== Segment start ==
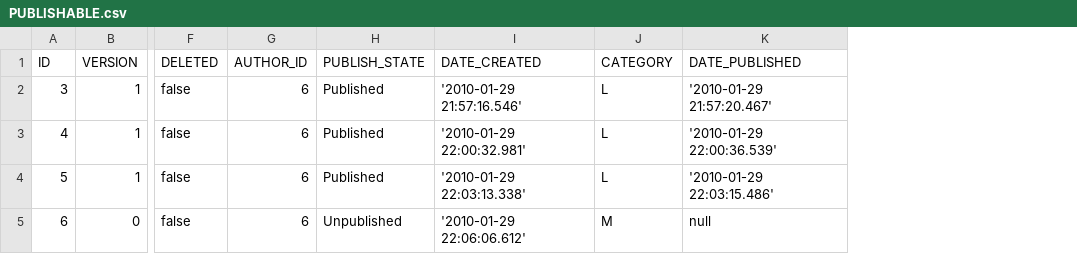
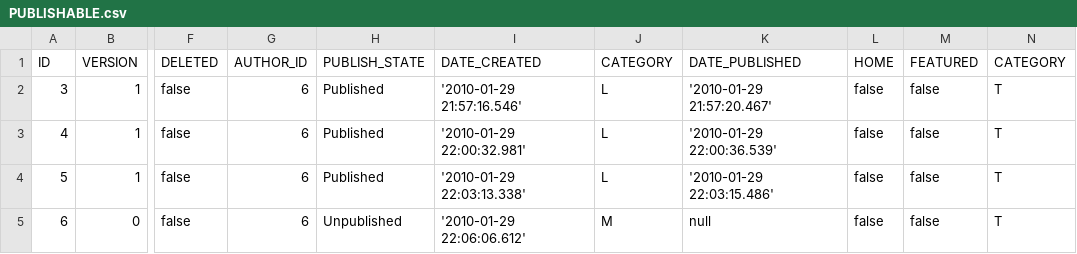
Before and after one commit to leannenorthrop/KSDL-New-Web-Site, a CSV file: website/main/grails-app/migrations/functional-test/data/PUBLISHABLE.csv, drawn as a sheet; only a part is shown, gaps mark what is left out; the diff names each change by its address in the sheet, - before the commit and + after, or states it on an @@ line.

```diff
--- a/website/main/grails-app/migrations/functional-test/data/PUBLISHABLE.csv
+++ b/website/main/grails-app/migrations/functional-test/data/PUBLISHABLE.csv
+column L (HOME), rows 2-5: all false
+column M (FEATURED), rows 2-5: all false
+column N (CATEGORY), rows 2-5: all T
```
Also changed, not shown: website/main/grails-app/migrations/functional-test/data/TEACHER.csv, website/main/grails-app/migrations/v001/data/SHIRO_ROLE_PERMISSIONS.csv, 34 other files.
== Segment end ==
TASK OBJECTIVE >> Set down every entry above exactly as written, but skip the pictures.

ANSWER FOR THIS EXERCISE >>
Before and after one commit to leannenorthrop/KSDL-New-Web-Site, a CSV file: website/main/grails-app/migrations/functional-test/data/PUBLISHABLE.csv, drawn as a sheet; only a part is shown, gaps mark what is left out; the diff names each change by its address in the sheet, - before the commit and + after, or states it on an @@ line.

```diff
--- a/website/main/grails-app/migrations/functional-test/data/PUBLISHABLE.csv
+++ b/website/main/grails-app/migrations/functional-test/data/PUBLISHABLE.csv
+column L (HOME), rows 2-5: all false
+column M (FEATURED), rows 2-5: all false
+column N (CATEGORY), rows 2-5: all T
```
Also changed, not shown: website/main/grails-app/migrations/functional-test/data/TEACHER.csv, website/main/grails-app/migrations/v001/data/SHIRO_ROLE_PERMISSIONS.csv, 34 other files.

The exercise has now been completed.